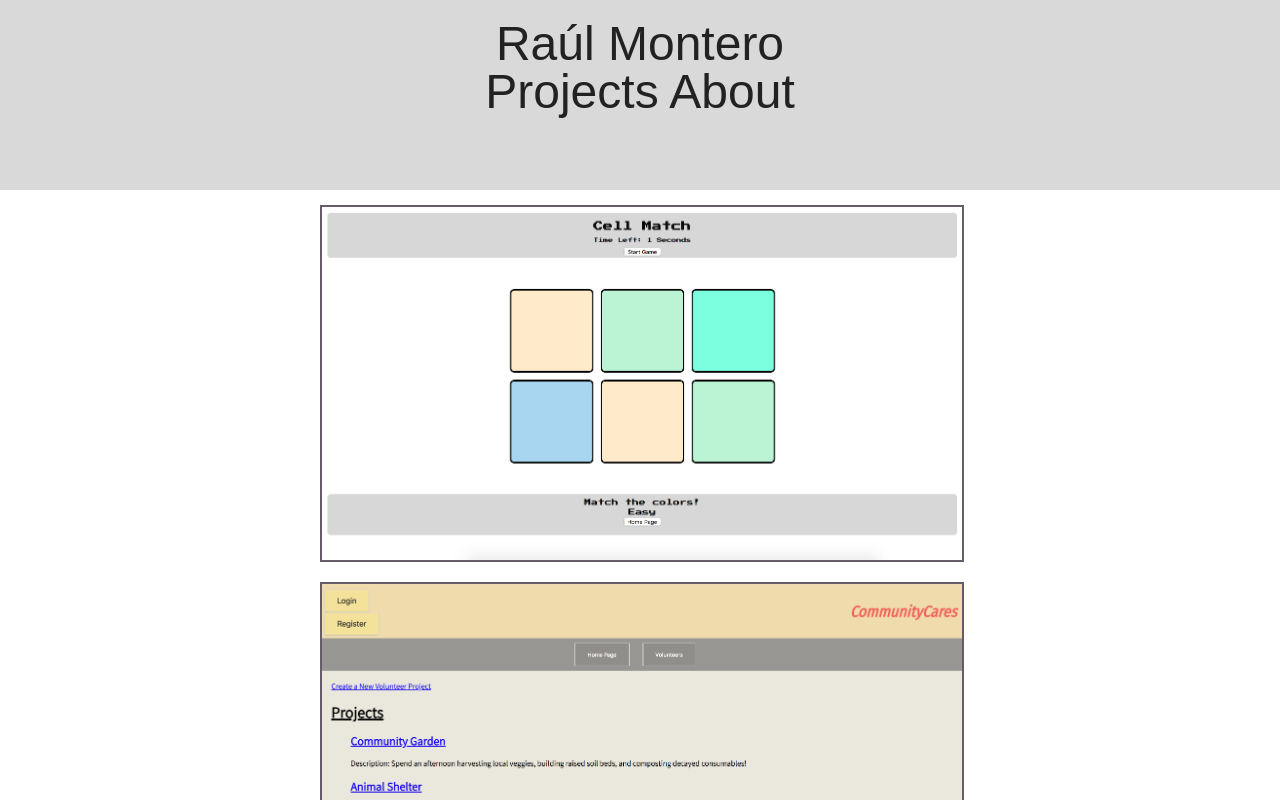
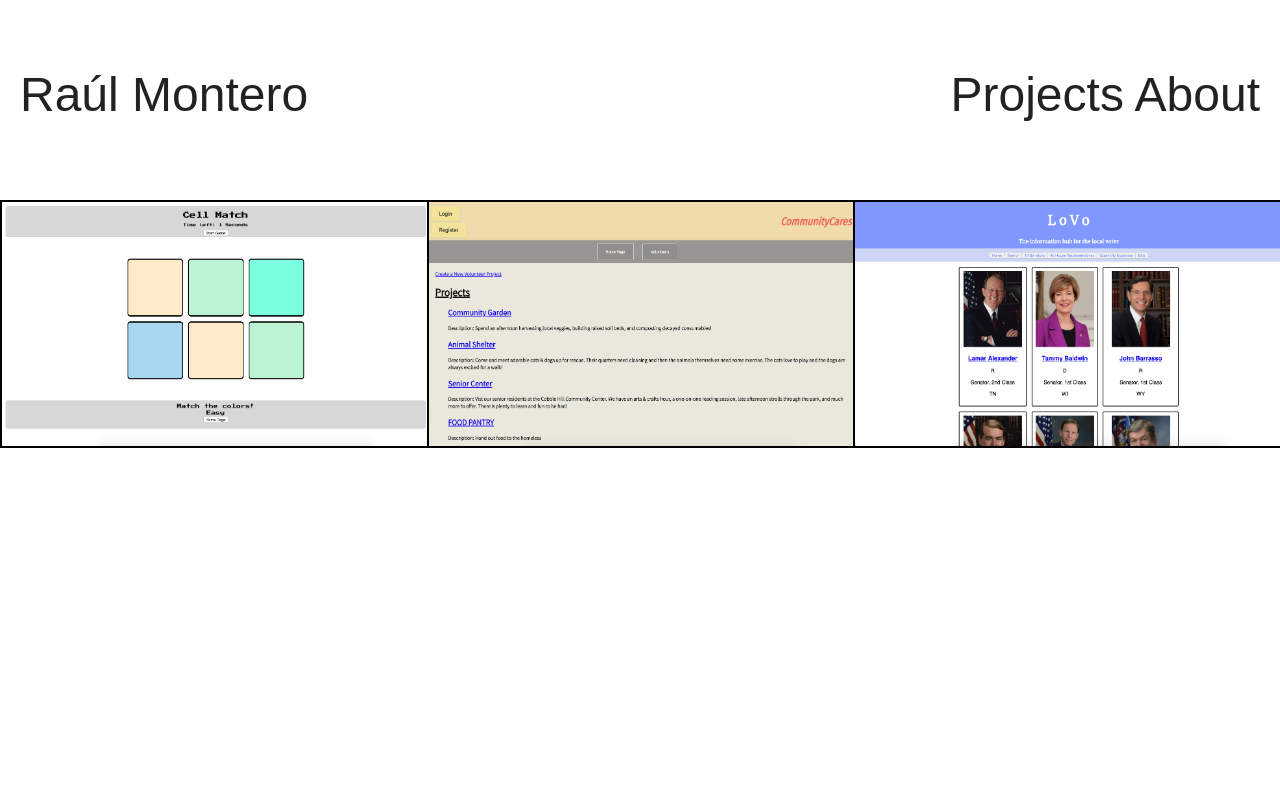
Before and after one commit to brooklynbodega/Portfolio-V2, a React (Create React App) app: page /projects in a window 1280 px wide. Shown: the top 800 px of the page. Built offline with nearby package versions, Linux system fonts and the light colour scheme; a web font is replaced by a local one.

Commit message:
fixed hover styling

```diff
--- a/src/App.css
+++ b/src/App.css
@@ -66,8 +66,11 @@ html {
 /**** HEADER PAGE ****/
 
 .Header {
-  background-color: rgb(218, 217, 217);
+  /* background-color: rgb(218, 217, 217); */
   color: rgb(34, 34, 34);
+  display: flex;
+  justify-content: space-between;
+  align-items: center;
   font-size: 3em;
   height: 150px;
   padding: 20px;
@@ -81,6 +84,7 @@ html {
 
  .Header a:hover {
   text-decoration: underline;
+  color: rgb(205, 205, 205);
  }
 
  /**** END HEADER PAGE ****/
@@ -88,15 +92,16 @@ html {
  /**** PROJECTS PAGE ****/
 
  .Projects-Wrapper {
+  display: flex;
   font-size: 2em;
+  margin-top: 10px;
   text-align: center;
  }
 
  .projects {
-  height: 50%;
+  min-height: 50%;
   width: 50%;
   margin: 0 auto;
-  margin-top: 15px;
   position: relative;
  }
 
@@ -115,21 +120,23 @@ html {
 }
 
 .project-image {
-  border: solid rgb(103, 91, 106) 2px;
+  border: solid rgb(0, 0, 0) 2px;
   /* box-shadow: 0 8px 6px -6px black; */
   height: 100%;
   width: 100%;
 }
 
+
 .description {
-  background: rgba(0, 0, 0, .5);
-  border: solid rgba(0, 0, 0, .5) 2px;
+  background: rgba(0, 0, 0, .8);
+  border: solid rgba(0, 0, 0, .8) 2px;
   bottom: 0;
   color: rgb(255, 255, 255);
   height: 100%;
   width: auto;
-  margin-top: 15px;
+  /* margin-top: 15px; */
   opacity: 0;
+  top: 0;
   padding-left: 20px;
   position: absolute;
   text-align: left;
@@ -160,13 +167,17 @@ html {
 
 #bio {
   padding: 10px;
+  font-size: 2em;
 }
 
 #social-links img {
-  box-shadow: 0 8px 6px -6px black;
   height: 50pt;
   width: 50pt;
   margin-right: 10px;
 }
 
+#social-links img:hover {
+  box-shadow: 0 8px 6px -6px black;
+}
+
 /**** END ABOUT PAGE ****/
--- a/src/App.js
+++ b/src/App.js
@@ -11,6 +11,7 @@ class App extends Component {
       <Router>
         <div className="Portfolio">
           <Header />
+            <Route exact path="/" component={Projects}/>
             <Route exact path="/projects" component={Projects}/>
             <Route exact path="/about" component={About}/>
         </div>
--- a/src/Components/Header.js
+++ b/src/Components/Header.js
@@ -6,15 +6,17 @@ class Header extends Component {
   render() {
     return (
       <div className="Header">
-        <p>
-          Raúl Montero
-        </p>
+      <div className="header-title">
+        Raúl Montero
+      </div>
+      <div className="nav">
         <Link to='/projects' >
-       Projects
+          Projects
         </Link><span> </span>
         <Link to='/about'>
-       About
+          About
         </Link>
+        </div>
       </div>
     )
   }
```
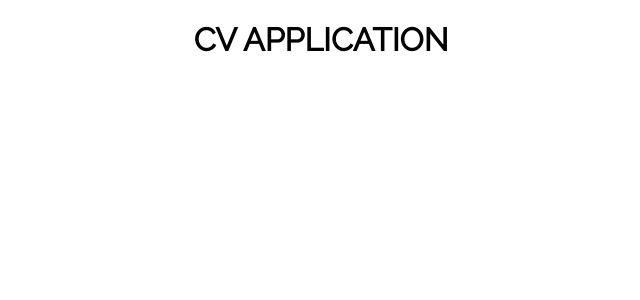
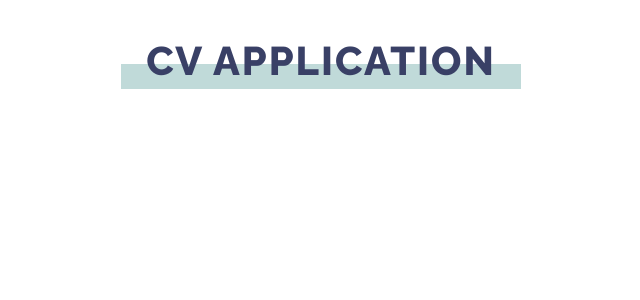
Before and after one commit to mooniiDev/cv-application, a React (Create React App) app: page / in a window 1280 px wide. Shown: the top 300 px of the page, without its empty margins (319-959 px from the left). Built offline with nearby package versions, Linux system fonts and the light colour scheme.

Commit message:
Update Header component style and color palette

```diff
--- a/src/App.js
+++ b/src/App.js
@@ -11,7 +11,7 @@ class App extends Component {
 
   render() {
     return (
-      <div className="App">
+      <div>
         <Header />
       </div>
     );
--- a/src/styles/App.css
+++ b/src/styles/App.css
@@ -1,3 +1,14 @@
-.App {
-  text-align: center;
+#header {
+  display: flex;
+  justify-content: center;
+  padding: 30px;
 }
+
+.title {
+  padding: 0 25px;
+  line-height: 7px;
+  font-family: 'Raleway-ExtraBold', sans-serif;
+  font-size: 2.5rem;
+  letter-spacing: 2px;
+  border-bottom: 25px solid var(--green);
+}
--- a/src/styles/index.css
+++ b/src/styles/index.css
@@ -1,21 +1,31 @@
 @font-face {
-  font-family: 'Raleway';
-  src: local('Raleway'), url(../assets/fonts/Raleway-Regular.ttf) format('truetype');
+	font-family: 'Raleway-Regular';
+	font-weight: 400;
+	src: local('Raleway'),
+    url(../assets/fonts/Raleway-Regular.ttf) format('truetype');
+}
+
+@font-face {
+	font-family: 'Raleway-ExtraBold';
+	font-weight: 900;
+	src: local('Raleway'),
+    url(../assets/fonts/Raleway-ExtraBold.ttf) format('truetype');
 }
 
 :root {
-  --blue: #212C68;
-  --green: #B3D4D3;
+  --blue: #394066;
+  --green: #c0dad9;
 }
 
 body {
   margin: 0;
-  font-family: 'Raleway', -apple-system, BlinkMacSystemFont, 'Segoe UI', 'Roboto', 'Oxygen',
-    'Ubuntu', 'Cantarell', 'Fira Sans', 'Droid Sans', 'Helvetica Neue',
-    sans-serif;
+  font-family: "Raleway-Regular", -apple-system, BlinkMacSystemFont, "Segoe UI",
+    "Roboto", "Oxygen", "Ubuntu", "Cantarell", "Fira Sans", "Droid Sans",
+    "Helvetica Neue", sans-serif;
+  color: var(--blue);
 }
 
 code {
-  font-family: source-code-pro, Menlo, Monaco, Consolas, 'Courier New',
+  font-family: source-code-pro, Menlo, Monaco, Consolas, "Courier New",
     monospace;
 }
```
──────────────────────────────
Every line containing the string "truetype" is required; copy each such line from the data.

-  src: local('Raleway'), url(../assets/fonts/Raleway-Regular.ttf) format('truetype');
+    url(../assets/fonts/Raleway-Regular.ttf) format('truetype');
+    url(../assets/fonts/Raleway-ExtraBold.ttf) format('truetype');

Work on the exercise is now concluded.